** Supplied data follows **

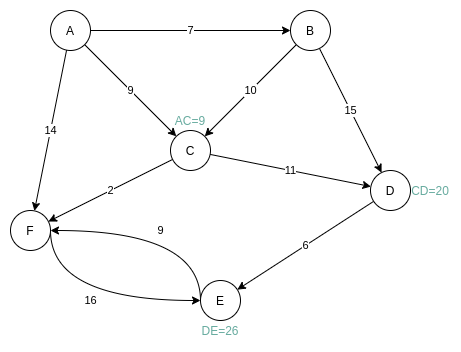
aloparev/dijkstra keeps this draw.io diagram as resources/sampleGraph-1.png. Above is the earlier version. Source tidied: cells renumbered, new cells last; positions are measured from the earlier drawing's top-left corner, leaving out a move shared by most shapes. Its diagram source:
```xml
<mxGraphModel>
  <root>
    <mxCell id="0" />
    <mxCell id="1" parent="0" />
    <mxCell id="2" value="9" style="edgeStyle=none;rounded=0;jettySize=auto;html=1;exitX=1;exitY=1;exitDx=0;exitDy=0;" parent="1" edge="1" source="5" target="10">
      <mxGeometry relative="1" as="geometry" />
    </mxCell>
    <mxCell id="3" value="7" style="edgeStyle=none;rounded=0;jettySize=auto;html=1;entryX=0;entryY=0.5;entryDx=0;entryDy=0;" parent="1" edge="1" source="5" target="15">
      <mxGeometry relative="1" as="geometry" />
    </mxCell>
    <mxCell id="4" value="14" style="edgeStyle=none;rounded=0;jettySize=auto;html=1;" parent="1" edge="1" source="5" target="7">
      <mxGeometry relative="1" as="geometry" />
    </mxCell>
    <mxCell id="5" value="A" style="ellipse;whiteSpace=wrap;html=1;" parent="1" vertex="1">
      <mxGeometry x="40" width="40" height="40" as="geometry" />
    </mxCell>
    <mxCell id="6" value="16" style="edgeStyle=orthogonalEdgeStyle;curved=1;rounded=0;jettySize=auto;html=1;entryX=0;entryY=0.5;entryDx=0;entryDy=0;" parent="1" edge="1" source="7" target="12">
      <mxGeometry relative="1" as="geometry">
        <Array as="points">
          <mxPoint x="40" y="290" />
        </Array>
      </mxGeometry>
    </mxCell>
    <mxCell id="7" value="F" style="ellipse;whiteSpace=wrap;html=1;" parent="1" vertex="1">
      <mxGeometry y="200" width="40" height="40" as="geometry" />
    </mxCell>
    <mxCell id="8" value="11" style="edgeStyle=none;rounded=0;jettySize=auto;html=1;" parent="1" edge="1" source="10" target="17">
      <mxGeometry relative="1" as="geometry" />
    </mxCell>
    <mxCell id="9" value="2" style="edgeStyle=none;rounded=0;jettySize=auto;html=1;" parent="1" edge="1" source="10" target="7">
      <mxGeometry relative="1" as="geometry" />
    </mxCell>
    <mxCell id="10" value="C" style="ellipse;whiteSpace=wrap;html=1;" parent="1" vertex="1">
      <mxGeometry x="160" y="120" width="40" height="40" as="geometry" />
    </mxCell>
    <mxCell id="11" value="9" style="edgeStyle=orthogonalEdgeStyle;rounded=0;jettySize=auto;html=1;curved=1;exitX=0;exitY=0.5;exitDx=0;exitDy=0;" parent="1" edge="1" source="12" target="7">
      <mxGeometry relative="1" as="geometry">
        <Array as="points">
          <mxPoint x="190" y="220" />
        </Array>
      </mxGeometry>
    </mxCell>
    <mxCell id="12" value="E" style="ellipse;whiteSpace=wrap;html=1;" parent="1" vertex="1">
      <mxGeometry x="190" y="270" width="40" height="40" as="geometry" />
    </mxCell>
    <mxCell id="13" value="15" style="edgeStyle=none;rounded=0;jettySize=auto;html=1;" parent="1" edge="1" source="15" target="17">
      <mxGeometry relative="1" as="geometry" />
    </mxCell>
    <mxCell id="14" value="10" style="edgeStyle=none;rounded=0;jettySize=auto;html=1;" parent="1" edge="1" source="15" target="10">
      <mxGeometry relative="1" as="geometry" />
    </mxCell>
    <mxCell id="15" value="B" style="ellipse;whiteSpace=wrap;html=1;" parent="1" vertex="1">
      <mxGeometry x="280" width="40" height="40" as="geometry" />
    </mxCell>
    <mxCell id="16" value="6" style="edgeStyle=none;rounded=0;jettySize=auto;html=1;" parent="1" edge="1" source="17" target="12">
      <mxGeometry relative="1" as="geometry" />
    </mxCell>
    <mxCell id="17" value="D" style="ellipse;whiteSpace=wrap;html=1;" parent="1" vertex="1">
      <mxGeometry x="360" y="160" width="40" height="40" as="geometry" />
    </mxCell>
    <mxCell id="18" value="&lt;font color=&quot;#67ab9f&quot;&gt;AC=9&lt;/font&gt;" style="text;html=1;strokeColor=none;fillColor=none;align=center;verticalAlign=middle;whiteSpace=wrap;rounded=0;" parent="1" vertex="1">
      <mxGeometry x="160" y="100" width="40" height="20" as="geometry" />
    </mxCell>
    <mxCell id="19" value="&lt;font color=&quot;#67ab9f&quot;&gt;CD=20&lt;/font&gt;" style="text;html=1;strokeColor=none;fillColor=none;align=center;verticalAlign=middle;whiteSpace=wrap;rounded=0;" parent="1" vertex="1">
      <mxGeometry x="400" y="170" width="40" height="20" as="geometry" />
    </mxCell>
    <mxCell id="20" value="&lt;font color=&quot;#67ab9f&quot;&gt;DE=26&lt;/font&gt;" style="text;html=1;strokeColor=none;fillColor=none;align=center;verticalAlign=middle;whiteSpace=wrap;rounded=0;" parent="1" vertex="1">
      <mxGeometry x="190" y="310" width="40" height="20" as="geometry" />
    </mxCell>
  </root>
</mxGraphModel>
```
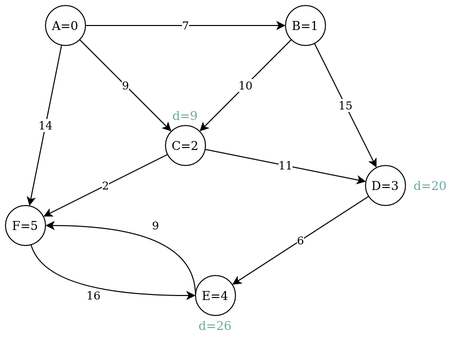
Later version of the same file.

The edit, as a diff of the source:
```diff
@@ -11,7 +11,7 @@
     <mxCell id="4" value="14" style="edgeStyle=none;rounded=0;jettySize=auto;html=1;" parent="1" edge="1" source="5" target="7">
       <mxGeometry relative="1" as="geometry" />
     </mxCell>
-    <mxCell id="5" value="A" style="ellipse;whiteSpace=wrap;html=1;" parent="1" vertex="1">
+    <mxCell id="5" value="A=0" style="ellipse;whiteSpace=wrap;html=1;" parent="1" vertex="1">
       <mxGeometry x="40" width="40" height="40" as="geometry" />
     </mxCell>
     <mxCell id="6" value="16" style="edgeStyle=orthogonalEdgeStyle;curved=1;rounded=0;jettySize=auto;html=1;entryX=0;entryY=0.5;entryDx=0;entryDy=0;" parent="1" edge="1" source="7" target="12">
@@ -21,7 +21,7 @@
         </Array>
       </mxGeometry>
     </mxCell>
-    <mxCell id="7" value="F" style="ellipse;whiteSpace=wrap;html=1;" parent="1" vertex="1">
+    <mxCell id="7" value="F=5" style="ellipse;whiteSpace=wrap;html=1;" parent="1" vertex="1">
       <mxGeometry y="200" width="40" height="40" as="geometry" />
     </mxCell>
     <mxCell id="8" value="11" style="edgeStyle=none;rounded=0;jettySize=auto;html=1;" parent="1" edge="1" source="10" target="17">
@@ -30,7 +30,7 @@
     <mxCell id="9" value="2" style="edgeStyle=none;rounded=0;jettySize=auto;html=1;" parent="1" edge="1" source="10" target="7">
       <mxGeometry relative="1" as="geometry" />
     </mxCell>
-    <mxCell id="10" value="C" style="ellipse;whiteSpace=wrap;html=1;" parent="1" vertex="1">
+    <mxCell id="10" value="C=2" style="ellipse;whiteSpace=wrap;html=1;" parent="1" vertex="1">
       <mxGeometry x="160" y="120" width="40" height="40" as="geometry" />
     </mxCell>
     <mxCell id="11" value="9" style="edgeStyle=orthogonalEdgeStyle;rounded=0;jettySize=auto;html=1;curved=1;exitX=0;exitY=0.5;exitDx=0;exitDy=0;" parent="1" edge="1" source="12" target="7">
@@ -40,7 +40,7 @@
         </Array>
       </mxGeometry>
     </mxCell>
-    <mxCell id="12" value="E" style="ellipse;whiteSpace=wrap;html=1;" parent="1" vertex="1">
+    <mxCell id="12" value="E=4" style="ellipse;whiteSpace=wrap;html=1;" parent="1" vertex="1">
       <mxGeometry x="190" y="270" width="40" height="40" as="geometry" />
     </mxCell>
     <mxCell id="13" value="15" style="edgeStyle=none;rounded=0;jettySize=auto;html=1;" parent="1" edge="1" source="15" target="17">
@@ -49,22 +49,22 @@
     <mxCell id="14" value="10" style="edgeStyle=none;rounded=0;jettySize=auto;html=1;" parent="1" edge="1" source="15" target="10">
       <mxGeometry relative="1" as="geometry" />
     </mxCell>
-    <mxCell id="15" value="B" style="ellipse;whiteSpace=wrap;html=1;" parent="1" vertex="1">
+    <mxCell id="15" value="B=1" style="ellipse;whiteSpace=wrap;html=1;" parent="1" vertex="1">
       <mxGeometry x="280" width="40" height="40" as="geometry" />
     </mxCell>
     <mxCell id="16" value="6" style="edgeStyle=none;rounded=0;jettySize=auto;html=1;" parent="1" edge="1" source="17" target="12">
       <mxGeometry relative="1" as="geometry" />
     </mxCell>
-    <mxCell id="17" value="D" style="ellipse;whiteSpace=wrap;html=1;" parent="1" vertex="1">
+    <mxCell id="17" value="&lt;div&gt;D=3&lt;/div&gt;" style="ellipse;whiteSpace=wrap;html=1;" parent="1" vertex="1">
       <mxGeometry x="360" y="160" width="40" height="40" as="geometry" />
     </mxCell>
-    <mxCell id="18" value="&lt;font color=&quot;#67ab9f&quot;&gt;AC=9&lt;/font&gt;" style="text;html=1;strokeColor=none;fillColor=none;align=center;verticalAlign=middle;whiteSpace=wrap;rounded=0;" parent="1" vertex="1">
+    <mxCell id="18" value="&lt;font color=&quot;#67ab9f&quot;&gt;d=9&lt;/font&gt;" style="text;html=1;strokeColor=none;fillColor=none;align=center;verticalAlign=middle;whiteSpace=wrap;rounded=0;" parent="1" vertex="1">
       <mxGeometry x="160" y="100" width="40" height="20" as="geometry" />
     </mxCell>
-    <mxCell id="19" value="&lt;font color=&quot;#67ab9f&quot;&gt;CD=20&lt;/font&gt;" style="text;html=1;strokeColor=none;fillColor=none;align=center;verticalAlign=middle;whiteSpace=wrap;rounded=0;" parent="1" vertex="1">
-      <mxGeometry x="400" y="170" width="40" height="20" as="geometry" />
+    <mxCell id="19" value="&lt;font color=&quot;#67ab9f&quot;&gt;d=20&lt;/font&gt;" style="text;html=1;strokeColor=none;fillColor=none;align=center;verticalAlign=middle;whiteSpace=wrap;rounded=0;" parent="1" vertex="1">
+      <mxGeometry x="405" y="170" width="40" height="20" as="geometry" />
     </mxCell>
-    <mxCell id="20" value="&lt;font color=&quot;#67ab9f&quot;&gt;DE=26&lt;/font&gt;" style="text;html=1;strokeColor=none;fillColor=none;align=center;verticalAlign=middle;whiteSpace=wrap;rounded=0;" parent="1" vertex="1">
+    <mxCell id="20" value="&lt;font color=&quot;#67ab9f&quot;&gt;d=26&lt;/font&gt;" style="text;html=1;strokeColor=none;fillColor=none;align=center;verticalAlign=middle;whiteSpace=wrap;rounded=0;" parent="1" vertex="1">
       <mxGeometry x="190" y="310" width="40" height="20" as="geometry" />
     </mxCell>
   </root>
```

** End of Supplied data **

Task
Looking at the entries above, work out how many lines contain the word "version", then reply with only that figure.

Reply
2